The circumstances of the students' release are unclear but authorities say they are being questioned before being reunited with their parents. "You will be going to school now here", a man in the video reportedly said.
Cameroon, an English-speaking central African country, has been marred by a separatist rebellion in recent years, the BBC reports.
One of them shouted, how many times have we asked you not to work here again.
They have decreed a boycott of schools, saying that the French-speaking education system marginalises anglophone students.
Separatists have imposed curfews and closed down schools as part of their protest. The separatists also have set fire to at least 100 schools and driven out students and teachers from buildings taken over as training grounds.

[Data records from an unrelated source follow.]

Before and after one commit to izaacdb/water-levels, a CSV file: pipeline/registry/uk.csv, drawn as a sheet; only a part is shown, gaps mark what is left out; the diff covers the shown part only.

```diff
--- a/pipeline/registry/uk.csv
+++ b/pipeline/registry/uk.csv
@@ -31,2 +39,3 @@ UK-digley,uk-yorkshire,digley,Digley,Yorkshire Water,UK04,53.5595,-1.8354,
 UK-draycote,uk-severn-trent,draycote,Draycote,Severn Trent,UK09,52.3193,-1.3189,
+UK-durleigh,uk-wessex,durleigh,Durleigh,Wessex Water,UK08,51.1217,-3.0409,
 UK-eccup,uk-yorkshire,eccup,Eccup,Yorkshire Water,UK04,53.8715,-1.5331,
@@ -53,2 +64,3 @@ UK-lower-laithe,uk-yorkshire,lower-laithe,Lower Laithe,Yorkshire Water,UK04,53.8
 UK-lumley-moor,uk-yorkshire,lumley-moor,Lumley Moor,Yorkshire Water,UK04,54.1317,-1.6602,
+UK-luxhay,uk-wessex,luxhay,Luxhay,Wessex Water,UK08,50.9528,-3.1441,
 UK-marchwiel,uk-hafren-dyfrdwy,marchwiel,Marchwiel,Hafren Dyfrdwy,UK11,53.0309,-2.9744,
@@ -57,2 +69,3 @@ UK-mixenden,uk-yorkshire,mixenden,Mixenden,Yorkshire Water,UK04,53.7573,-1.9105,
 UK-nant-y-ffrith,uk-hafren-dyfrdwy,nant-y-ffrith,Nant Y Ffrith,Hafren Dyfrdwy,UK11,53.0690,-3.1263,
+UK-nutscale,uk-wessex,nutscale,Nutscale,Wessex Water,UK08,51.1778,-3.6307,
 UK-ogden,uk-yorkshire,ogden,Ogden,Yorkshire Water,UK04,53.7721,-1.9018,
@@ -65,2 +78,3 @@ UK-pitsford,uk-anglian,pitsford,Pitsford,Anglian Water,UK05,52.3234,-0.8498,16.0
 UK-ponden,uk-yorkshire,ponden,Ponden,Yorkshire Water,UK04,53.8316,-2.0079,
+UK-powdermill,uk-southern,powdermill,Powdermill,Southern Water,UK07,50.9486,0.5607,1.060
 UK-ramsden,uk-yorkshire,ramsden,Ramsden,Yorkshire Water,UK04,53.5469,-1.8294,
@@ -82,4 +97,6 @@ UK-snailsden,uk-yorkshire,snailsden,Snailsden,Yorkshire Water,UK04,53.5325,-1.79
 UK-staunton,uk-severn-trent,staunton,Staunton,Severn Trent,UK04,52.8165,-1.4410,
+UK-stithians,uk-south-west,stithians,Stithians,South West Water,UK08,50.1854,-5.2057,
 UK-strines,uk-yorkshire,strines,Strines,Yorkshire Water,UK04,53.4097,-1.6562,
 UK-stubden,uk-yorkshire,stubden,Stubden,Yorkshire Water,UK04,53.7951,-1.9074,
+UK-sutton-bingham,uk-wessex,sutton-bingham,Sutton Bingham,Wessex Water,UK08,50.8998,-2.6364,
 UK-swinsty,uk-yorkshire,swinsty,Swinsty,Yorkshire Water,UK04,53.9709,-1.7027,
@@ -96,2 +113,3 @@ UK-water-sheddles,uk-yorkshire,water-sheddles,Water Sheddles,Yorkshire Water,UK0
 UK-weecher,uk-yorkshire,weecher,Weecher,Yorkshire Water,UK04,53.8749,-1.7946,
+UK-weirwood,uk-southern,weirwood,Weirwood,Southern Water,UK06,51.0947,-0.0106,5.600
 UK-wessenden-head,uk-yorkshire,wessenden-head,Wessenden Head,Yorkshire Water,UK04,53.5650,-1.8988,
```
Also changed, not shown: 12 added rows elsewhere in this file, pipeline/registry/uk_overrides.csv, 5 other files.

He pleaded with the kidnappers to free the staff still held. Global actors - especially the African Union, the United Nations, France, the United Kingdom, and the United States - should unanimously condemn violence against civilians and make clear that no political objective justifies tampering with the right to education and abducting sleeping schoolchildren from their beds.